> _Required work_
When a line in the data below includes "skills", pick it out and copy it.

> _Exercise materials_

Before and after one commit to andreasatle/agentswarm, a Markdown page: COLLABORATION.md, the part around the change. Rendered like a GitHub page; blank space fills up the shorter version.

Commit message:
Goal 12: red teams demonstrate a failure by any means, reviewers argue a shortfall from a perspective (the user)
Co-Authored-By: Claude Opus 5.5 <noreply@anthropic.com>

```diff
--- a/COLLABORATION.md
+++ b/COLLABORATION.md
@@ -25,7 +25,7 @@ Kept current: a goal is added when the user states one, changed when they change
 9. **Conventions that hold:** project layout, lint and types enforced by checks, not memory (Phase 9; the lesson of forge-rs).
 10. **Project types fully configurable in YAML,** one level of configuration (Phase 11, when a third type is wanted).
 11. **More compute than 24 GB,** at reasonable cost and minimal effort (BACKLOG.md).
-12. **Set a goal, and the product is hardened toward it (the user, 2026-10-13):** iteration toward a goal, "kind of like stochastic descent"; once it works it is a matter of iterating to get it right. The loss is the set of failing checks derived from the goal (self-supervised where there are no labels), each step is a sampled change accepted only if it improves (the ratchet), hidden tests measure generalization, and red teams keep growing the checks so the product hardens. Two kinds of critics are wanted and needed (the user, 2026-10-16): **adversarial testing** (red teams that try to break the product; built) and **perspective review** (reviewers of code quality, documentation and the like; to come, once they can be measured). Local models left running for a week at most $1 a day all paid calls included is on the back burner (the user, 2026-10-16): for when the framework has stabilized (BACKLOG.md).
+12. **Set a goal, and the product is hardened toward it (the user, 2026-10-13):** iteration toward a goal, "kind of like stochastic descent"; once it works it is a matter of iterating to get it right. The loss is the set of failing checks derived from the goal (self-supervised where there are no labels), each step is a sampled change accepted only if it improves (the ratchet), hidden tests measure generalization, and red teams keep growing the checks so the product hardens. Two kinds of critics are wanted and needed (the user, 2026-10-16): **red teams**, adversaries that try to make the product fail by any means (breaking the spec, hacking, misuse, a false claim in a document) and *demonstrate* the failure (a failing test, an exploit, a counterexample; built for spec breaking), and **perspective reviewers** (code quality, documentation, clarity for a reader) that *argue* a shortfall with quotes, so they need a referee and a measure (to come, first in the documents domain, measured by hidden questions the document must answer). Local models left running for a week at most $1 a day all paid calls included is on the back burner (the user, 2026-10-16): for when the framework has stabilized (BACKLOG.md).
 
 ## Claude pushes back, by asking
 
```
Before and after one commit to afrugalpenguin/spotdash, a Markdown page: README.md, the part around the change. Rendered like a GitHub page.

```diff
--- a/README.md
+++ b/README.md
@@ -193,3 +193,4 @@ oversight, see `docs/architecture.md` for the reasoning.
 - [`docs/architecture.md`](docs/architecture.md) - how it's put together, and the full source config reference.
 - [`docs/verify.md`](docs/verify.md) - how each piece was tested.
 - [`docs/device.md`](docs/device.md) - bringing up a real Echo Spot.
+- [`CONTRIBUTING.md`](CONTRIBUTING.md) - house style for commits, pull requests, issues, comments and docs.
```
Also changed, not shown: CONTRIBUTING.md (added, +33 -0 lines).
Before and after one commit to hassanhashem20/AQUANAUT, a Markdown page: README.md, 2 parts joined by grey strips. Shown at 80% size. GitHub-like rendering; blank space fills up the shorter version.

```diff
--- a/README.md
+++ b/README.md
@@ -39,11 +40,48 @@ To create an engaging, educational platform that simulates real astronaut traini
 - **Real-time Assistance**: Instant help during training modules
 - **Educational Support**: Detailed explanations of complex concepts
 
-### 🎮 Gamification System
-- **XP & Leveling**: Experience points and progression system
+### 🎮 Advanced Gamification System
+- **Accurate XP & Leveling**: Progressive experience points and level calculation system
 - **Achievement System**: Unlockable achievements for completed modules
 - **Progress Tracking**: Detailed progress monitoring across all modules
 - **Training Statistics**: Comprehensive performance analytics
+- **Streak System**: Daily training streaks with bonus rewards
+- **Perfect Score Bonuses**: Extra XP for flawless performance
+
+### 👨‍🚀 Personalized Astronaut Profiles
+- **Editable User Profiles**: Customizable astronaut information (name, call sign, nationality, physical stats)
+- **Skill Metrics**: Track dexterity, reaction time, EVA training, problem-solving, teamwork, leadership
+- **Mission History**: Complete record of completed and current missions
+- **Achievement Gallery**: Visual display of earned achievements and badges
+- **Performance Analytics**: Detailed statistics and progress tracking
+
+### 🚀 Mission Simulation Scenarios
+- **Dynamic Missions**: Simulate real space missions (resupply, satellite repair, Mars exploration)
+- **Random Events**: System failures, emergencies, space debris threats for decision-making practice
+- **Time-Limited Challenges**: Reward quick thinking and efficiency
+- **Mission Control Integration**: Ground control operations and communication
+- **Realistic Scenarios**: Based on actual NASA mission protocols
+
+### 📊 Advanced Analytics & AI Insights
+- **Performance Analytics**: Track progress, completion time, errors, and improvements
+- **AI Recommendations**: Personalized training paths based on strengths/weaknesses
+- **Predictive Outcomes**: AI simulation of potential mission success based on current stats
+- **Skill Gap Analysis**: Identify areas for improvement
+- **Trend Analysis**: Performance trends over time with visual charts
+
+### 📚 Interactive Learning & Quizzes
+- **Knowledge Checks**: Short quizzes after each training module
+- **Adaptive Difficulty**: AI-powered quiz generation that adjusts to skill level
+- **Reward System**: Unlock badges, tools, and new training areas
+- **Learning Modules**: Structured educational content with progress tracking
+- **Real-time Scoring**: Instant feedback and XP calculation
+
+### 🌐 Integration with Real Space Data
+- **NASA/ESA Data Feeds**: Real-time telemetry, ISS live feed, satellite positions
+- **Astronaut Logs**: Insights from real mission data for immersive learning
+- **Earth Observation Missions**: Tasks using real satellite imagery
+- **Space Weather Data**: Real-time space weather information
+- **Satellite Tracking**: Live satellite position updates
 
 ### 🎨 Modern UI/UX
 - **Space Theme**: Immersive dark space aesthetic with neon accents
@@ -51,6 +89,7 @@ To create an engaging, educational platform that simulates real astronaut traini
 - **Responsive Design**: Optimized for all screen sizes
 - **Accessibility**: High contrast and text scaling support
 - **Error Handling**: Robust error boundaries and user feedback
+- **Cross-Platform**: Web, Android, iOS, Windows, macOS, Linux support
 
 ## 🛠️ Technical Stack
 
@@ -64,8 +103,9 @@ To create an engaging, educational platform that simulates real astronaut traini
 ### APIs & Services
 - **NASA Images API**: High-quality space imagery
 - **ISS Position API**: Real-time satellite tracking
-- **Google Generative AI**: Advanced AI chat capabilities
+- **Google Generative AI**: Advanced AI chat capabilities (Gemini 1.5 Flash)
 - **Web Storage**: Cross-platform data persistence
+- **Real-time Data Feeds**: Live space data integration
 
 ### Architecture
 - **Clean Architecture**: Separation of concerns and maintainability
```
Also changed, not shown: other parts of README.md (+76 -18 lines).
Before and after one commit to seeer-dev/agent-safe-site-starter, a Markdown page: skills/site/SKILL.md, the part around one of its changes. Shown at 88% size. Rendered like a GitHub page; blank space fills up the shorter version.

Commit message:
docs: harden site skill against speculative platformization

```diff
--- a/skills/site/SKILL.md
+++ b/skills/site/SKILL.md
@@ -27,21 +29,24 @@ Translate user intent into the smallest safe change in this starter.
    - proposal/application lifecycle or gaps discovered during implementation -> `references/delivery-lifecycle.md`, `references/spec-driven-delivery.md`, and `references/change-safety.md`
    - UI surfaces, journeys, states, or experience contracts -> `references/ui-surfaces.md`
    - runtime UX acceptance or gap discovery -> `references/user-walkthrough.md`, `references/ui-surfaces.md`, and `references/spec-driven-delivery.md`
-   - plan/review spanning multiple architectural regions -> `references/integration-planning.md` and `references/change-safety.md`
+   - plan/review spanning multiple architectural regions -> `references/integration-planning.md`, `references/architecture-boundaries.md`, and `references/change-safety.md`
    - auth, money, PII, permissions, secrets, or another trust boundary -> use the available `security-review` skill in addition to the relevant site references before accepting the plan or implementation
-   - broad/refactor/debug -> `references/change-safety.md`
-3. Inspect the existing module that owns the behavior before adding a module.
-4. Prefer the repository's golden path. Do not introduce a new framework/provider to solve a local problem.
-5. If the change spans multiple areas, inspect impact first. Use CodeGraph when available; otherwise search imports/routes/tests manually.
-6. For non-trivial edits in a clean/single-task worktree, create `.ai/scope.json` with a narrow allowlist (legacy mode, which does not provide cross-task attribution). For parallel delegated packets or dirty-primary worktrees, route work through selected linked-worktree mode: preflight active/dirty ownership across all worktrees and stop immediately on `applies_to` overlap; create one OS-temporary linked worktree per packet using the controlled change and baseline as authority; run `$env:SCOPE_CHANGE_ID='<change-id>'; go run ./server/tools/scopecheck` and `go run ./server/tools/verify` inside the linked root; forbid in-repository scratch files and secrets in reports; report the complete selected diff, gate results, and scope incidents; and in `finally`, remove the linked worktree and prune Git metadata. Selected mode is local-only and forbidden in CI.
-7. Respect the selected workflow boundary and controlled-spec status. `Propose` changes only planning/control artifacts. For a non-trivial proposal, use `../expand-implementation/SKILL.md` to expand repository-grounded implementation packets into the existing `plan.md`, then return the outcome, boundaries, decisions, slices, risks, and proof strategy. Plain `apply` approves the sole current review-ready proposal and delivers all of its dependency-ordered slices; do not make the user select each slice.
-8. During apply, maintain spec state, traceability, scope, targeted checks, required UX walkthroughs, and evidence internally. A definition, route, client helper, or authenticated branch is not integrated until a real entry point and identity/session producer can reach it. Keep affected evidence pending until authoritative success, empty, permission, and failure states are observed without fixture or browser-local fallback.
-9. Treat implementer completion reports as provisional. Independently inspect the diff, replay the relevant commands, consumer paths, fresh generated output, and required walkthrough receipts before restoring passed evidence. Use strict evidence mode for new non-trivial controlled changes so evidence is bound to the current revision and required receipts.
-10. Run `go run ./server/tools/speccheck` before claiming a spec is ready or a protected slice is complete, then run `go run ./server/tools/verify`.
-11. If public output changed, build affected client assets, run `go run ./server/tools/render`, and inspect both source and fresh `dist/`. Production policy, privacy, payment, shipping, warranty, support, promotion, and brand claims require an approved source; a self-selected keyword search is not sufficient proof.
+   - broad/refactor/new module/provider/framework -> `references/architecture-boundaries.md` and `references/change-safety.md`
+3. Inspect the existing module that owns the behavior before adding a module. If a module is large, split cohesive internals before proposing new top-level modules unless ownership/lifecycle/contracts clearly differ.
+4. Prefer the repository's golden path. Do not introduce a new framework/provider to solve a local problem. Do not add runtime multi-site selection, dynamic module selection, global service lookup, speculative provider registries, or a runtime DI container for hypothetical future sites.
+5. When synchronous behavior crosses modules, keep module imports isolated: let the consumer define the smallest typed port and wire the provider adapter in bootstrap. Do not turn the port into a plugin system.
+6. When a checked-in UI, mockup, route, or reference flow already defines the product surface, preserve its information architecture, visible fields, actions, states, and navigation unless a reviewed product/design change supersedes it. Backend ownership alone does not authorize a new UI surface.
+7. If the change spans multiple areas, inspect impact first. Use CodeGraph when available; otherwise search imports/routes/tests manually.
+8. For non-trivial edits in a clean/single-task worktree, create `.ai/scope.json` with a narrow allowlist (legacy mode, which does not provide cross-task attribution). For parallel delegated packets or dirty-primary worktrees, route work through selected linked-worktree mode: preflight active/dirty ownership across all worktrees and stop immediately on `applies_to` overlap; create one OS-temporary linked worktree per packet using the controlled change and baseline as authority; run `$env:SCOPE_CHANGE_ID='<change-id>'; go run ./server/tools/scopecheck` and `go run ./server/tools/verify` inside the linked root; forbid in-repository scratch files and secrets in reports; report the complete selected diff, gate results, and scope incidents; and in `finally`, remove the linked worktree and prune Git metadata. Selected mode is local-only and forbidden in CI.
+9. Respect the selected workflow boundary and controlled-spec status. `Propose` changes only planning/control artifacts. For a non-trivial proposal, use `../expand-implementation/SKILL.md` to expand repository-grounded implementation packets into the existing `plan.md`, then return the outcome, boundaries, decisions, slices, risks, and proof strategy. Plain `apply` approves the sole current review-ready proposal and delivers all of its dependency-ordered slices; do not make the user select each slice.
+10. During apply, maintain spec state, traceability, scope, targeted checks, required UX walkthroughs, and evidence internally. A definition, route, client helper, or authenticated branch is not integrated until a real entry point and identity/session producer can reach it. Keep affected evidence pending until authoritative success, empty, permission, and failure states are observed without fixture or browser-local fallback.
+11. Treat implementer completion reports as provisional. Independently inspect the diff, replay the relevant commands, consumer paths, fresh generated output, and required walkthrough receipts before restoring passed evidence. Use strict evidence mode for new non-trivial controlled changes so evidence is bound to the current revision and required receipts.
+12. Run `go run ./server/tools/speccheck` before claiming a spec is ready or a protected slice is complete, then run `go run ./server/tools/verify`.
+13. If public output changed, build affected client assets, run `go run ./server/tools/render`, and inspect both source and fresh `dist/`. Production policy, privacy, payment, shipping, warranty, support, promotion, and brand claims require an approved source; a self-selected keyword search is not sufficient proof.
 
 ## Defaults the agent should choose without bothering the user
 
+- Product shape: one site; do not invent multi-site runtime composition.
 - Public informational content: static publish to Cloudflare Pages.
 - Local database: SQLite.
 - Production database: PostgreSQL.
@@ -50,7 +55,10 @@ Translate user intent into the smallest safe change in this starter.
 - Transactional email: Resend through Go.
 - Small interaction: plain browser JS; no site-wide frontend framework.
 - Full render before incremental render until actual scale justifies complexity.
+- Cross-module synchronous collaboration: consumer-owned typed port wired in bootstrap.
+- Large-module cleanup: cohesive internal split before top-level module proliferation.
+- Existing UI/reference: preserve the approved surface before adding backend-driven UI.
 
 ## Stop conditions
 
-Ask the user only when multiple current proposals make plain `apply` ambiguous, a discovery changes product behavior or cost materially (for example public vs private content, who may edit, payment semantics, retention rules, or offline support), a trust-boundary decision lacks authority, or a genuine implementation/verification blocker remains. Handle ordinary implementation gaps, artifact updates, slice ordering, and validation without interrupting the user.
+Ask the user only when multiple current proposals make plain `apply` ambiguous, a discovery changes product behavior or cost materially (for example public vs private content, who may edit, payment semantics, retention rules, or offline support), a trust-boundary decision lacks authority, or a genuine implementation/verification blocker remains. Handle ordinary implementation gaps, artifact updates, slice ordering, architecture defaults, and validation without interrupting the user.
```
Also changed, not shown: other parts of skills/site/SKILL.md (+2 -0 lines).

> _Solution_
Before and after one commit to seeer-dev/agent-safe-site-starter, a Markdown page: skills/site/SKILL.md, the part around one of its changes. Shown at 88% size. Rendered like a GitHub page; blank space fills up the shorter version.
--- a/skills/site/SKILL.md
+++ b/skills/site/SKILL.md
Also changed, not shown: other parts of skills/site/SKILL.md (+2 -0 lines).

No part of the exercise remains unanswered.